* The problem
Give only a number in reply. It should be how many lines in the records contain the string "Linux".

* Input data
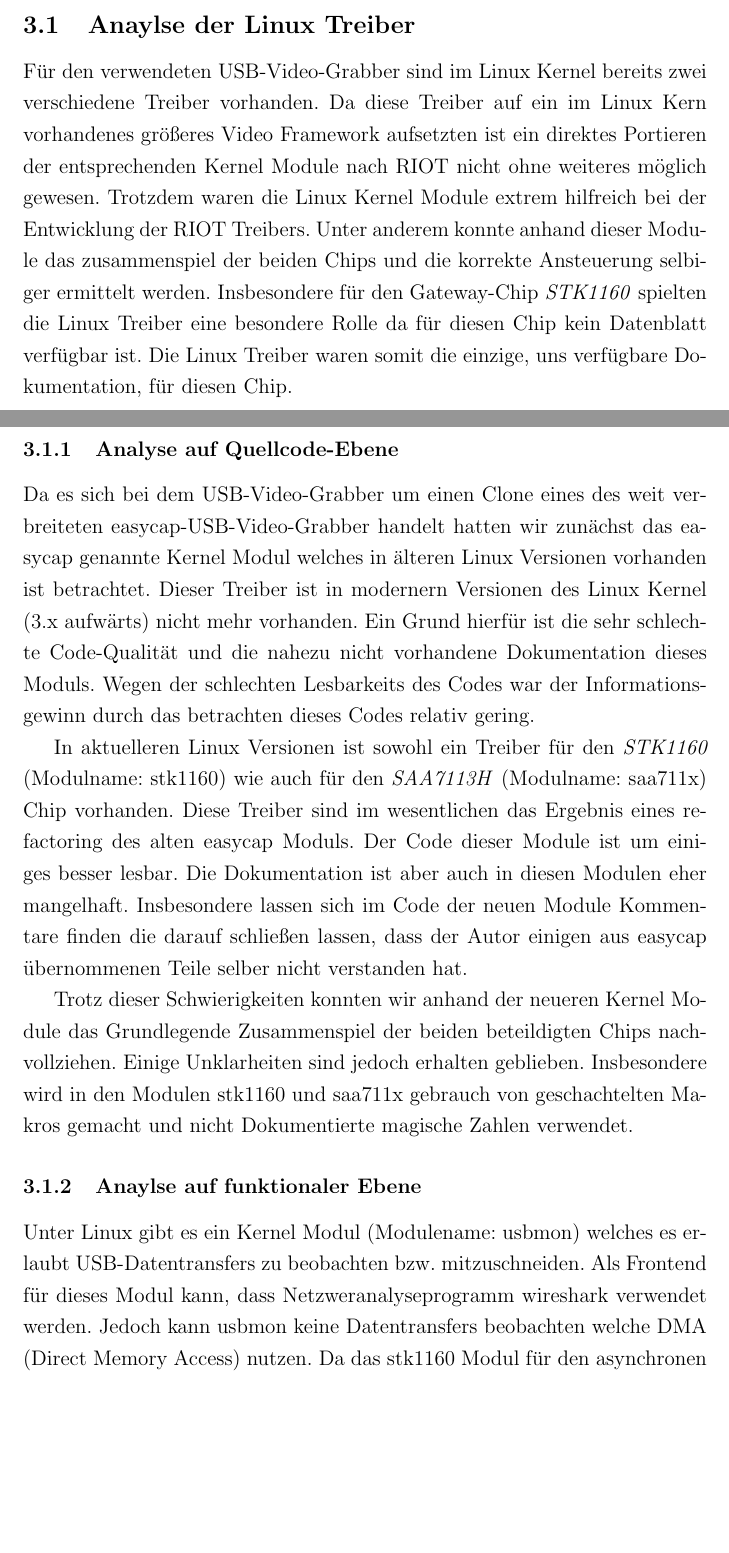
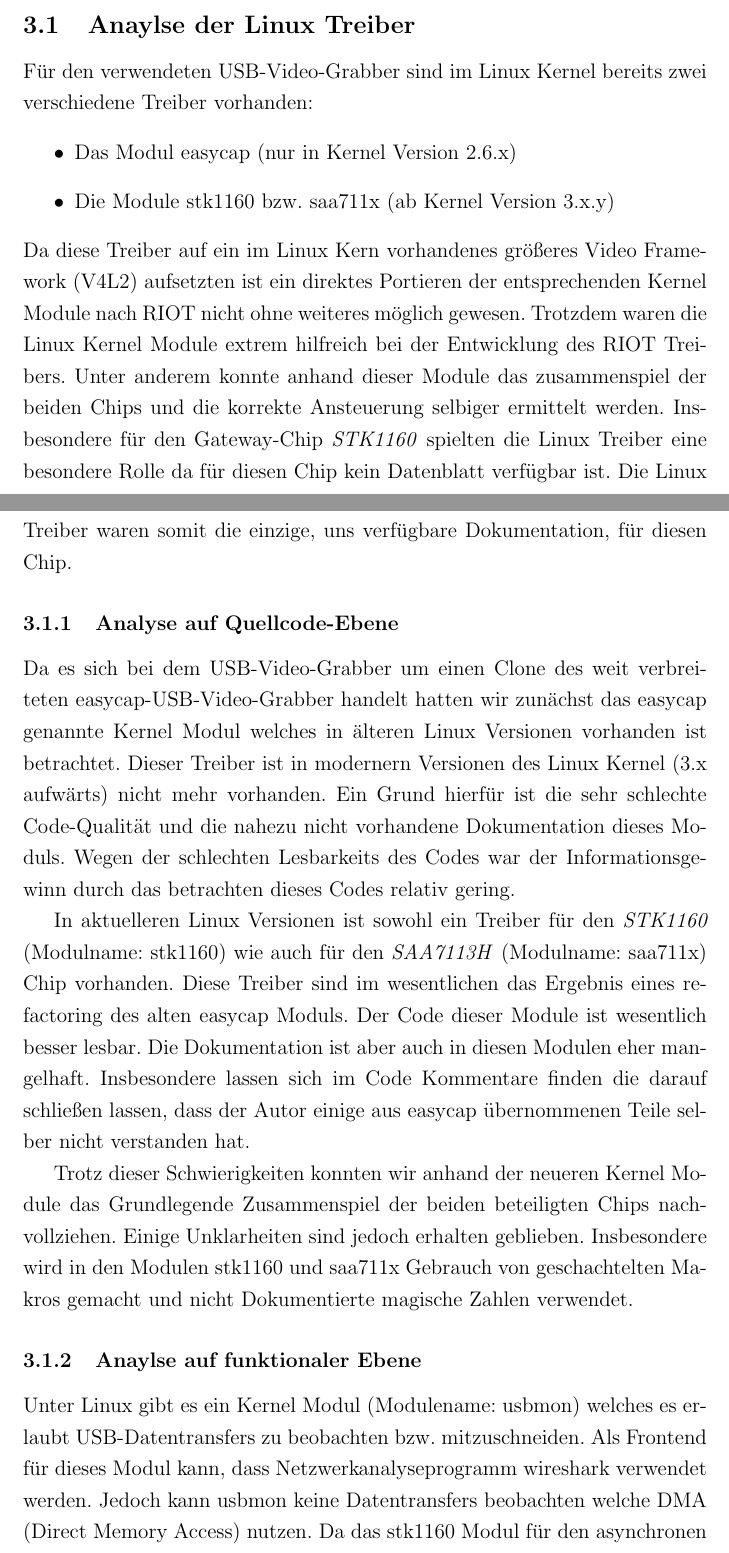
Before and after one commit to swp2013riot/riot-cam-driver, a LaTeX document (Abschlussbericht/abschlussbericht.tex, which reads Abschlussbericht/treiberentwicklung.tex): two parts of pages 6 and 7 of 10 before the commit and two parts of pages 6 and 7 of 11 after it, joined at a grey line, cut so that both start at the same text, the shorter picture padded with empty space. Compiled offline with pdfLaTeX.

Commit message:
Nen paar Sachen augebessert; morgen schreib ich mehr

```diff
--- a/Abschlussbericht/treiberentwicklung.tex
+++ b/Abschlussbericht/treiberentwicklung.tex
@@ -1,18 +1,23 @@
 \section{Treiberentwicklung}
 \subsection{Anaylse der Linux Treiber}
 Für den verwendeten USB-Video-Grabber sind im Linux Kernel bereits zwei
-verschiedene Treiber vorhanden. Da diese Treiber auf ein im Linux Kern
-vorhandenes größeres Video Framework aufsetzten ist ein direktes Portieren der
+verschiedene Treiber vorhanden:
+\begin{itemize}
+ \item Das Modul easycap (nur in Kernel Version 2.6.x)
+ \item Die Module stk1160 bzw. saa711x (ab Kernel Version 3.x.y)
+\end{itemize}
+Da diese Treiber auf ein im Linux Kern
+vorhandenes größeres Video Framework (V4L2) aufsetzten ist ein direktes Portieren der
 entsprechenden Kernel Module nach RIOT nicht ohne weiteres möglich gewesen.
 Trotzdem waren die Linux Kernel Module extrem hilfreich bei der Entwicklung
-der RIOT Treibers. Unter anderem konnte anhand dieser Module das zusammenspiel
+des RIOT Treibers. Unter anderem konnte anhand dieser Module das zusammenspiel
 der beiden Chips und die korrekte Ansteuerung selbiger ermittelt werden.
 Insbesondere für den Gateway-Chip \stk{} spielten die Linux Treiber eine
 besondere Rolle da für diesen Chip kein Datenblatt verfügbar ist. Die Linux
 Treiber waren somit die einzige, uns verfügbare Dokumentation, für diesen Chip.
 
 \subsubsection{Analyse auf Quellcode-Ebene}
-Da es sich bei dem USB-Video-Grabber um einen Clone eines des weit verbreiteten
+Da es sich bei dem USB-Video-Grabber um einen Clone des weit verbreiteten
 easycap-USB-Video-Grabber handelt hatten wir zunächst das easycap genannte Kernel
 Modul welches in älteren Linux Versionen vorhanden ist betrachtet. Dieser Treiber
 ist in modernern Versionen des Linux Kernel (3.x aufwärts) nicht mehr vorhanden.
@@ -22,19 +27,15 @@
 
 In aktuelleren Linux Versionen ist sowohl ein Treiber für den \stk{} (Modulname: stk1160)
 wie auch für den \saa{} (Modulname: saa711x) Chip vorhanden. Diese Treiber sind im wesentlichen
-das Ergebnis eines refactoring des alten easycap Moduls. Der Code dieser Module ist um einiges
+das Ergebnis eines refactoring des alten easycap Moduls. Der Code dieser Module ist wesentlich
 besser lesbar. Die Dokumentation ist aber auch in diesen Modulen eher mangelhaft. Insbesondere
-lassen sich im Code der neuen Module Kommentare finden die darauf schließen lassen, dass der
-Autor einigen aus easycap übernommenen Teile selber nicht verstanden hat.
+lassen sich im Code Kommentare finden die darauf schließen lassen, dass der Autor einige aus easycap übernommenen Teile selber nicht verstanden hat.
 
-Trotz dieser Schwierigkeiten konnten wir anhand der neueren Kernel Module das Grundlegende
-Zusammenspiel der beiden beteildigten Chips nachvollziehen. Einige Unklarheiten sind jedoch
-erhalten geblieben. Insbesondere wird in den Modulen stk1160 und saa711x gebrauch von
-geschachtelten Makros gemacht und nicht Dokumentierte magische Zahlen verwendet.
+Trotz dieser Schwierigkeiten konnten wir anhand der neueren Kernel Module das Grundlegende Zusammenspiel der beiden beteiligten Chips nachvollziehen. Einige Unklarheiten sind jedoch erhalten geblieben. Insbesondere wird in den Modulen stk1160 und saa711x Gebrauch von geschachtelten Makros gemacht und nicht Dokumentierte magische Zahlen verwendet.
 
 \subsubsection{Anaylse auf funktionaler Ebene}
 Unter Linux gibt es ein Kernel Modul (Modulename: usbmon) welches es erlaubt USB-Datentransfers zu beobachten bzw.
-mitzuschneiden. Als Frontend für dieses Modul kann, dass Netzweranalyseprogramm wireshark verwendet werden.
+mitzuschneiden. Als Frontend für dieses Modul kann, dass Netzwerkanalyseprogramm wireshark verwendet werden.
 Jedoch kann usbmon keine Datentransfers beobachten welche DMA (Direct Memory Access) nutzen. Da das stk1160 Modul für den
 asynchronen Datentransfer standardmäßig DMA verwendet waren wir gezwungen das Modul zu modifizieren.
 Mit dem modifizierten stk1160, usbmon und wireshark war es uns anschließend möglich den Datentransfer zwischen PC
```
Also changed, not shown: Abschlussbericht/treiberentwicklung.tex (12 more changed lines).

* Result of the exercise
11